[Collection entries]

==*==

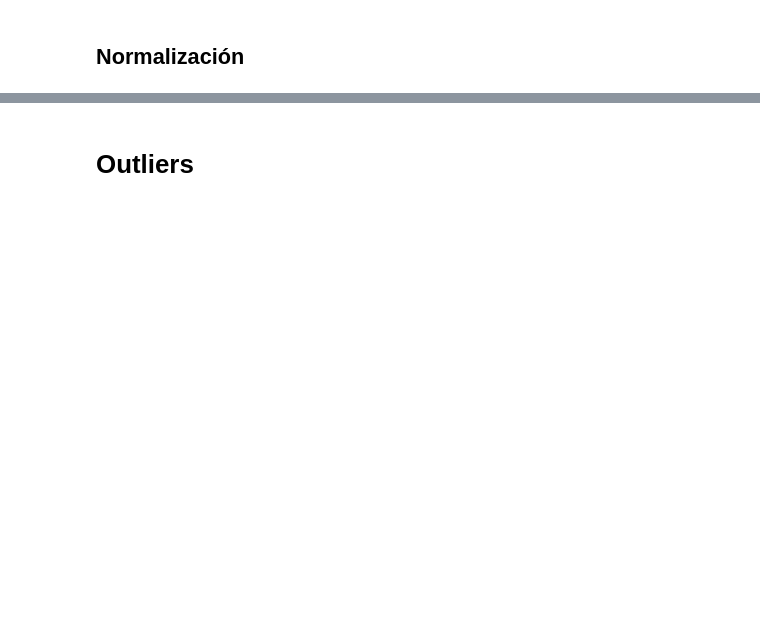
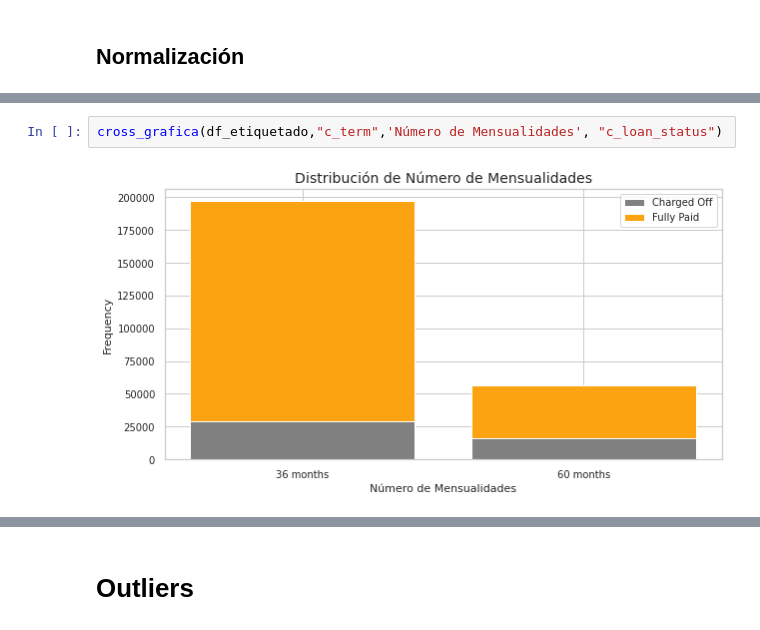
Before and after one commit to danielfrgs/2023_1-Aprendizaje_Maquina, a Jupyter notebook: Practicas/P1/AM_P1.ipynb, the cells around one changed output, grey strips where cells are left out. Saved outputs shown, nothing was run; the diff lists cells and outputs as text; blank space fills up the shorter version.

```diff
--- a/Practicas/P1/AM_P1.ipynb
+++ b/Practicas/P1/AM_P1.ipynb
@@ -488,0 +1286,4 @@ df_etiquetado.head()
+# %%
+cross_grafica(df_etiquetado,"c_term",'Número de Mensualidades', "c_loan_status")
+# %% [output]
+[figure, added]
```
Also changed, not shown: parts of 170 cells of this notebook, 3 other files.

==*==

Exercise prompt> Find the word "changed" in the entries, and copy every line it shows up in.

Answer>
Before and after one commit to danielfrgs/2023_1-Aprendizaje_Maquina, a Jupyter notebook: Practicas/P1/AM_P1.ipynb, the cells around one changed output, grey strips where cells are left out. Saved outputs shown, nothing was run; the diff lists cells and outputs as text; blank space fills up the shorter version.
Also changed, not shown: parts of 170 cells of this notebook, 3 other files.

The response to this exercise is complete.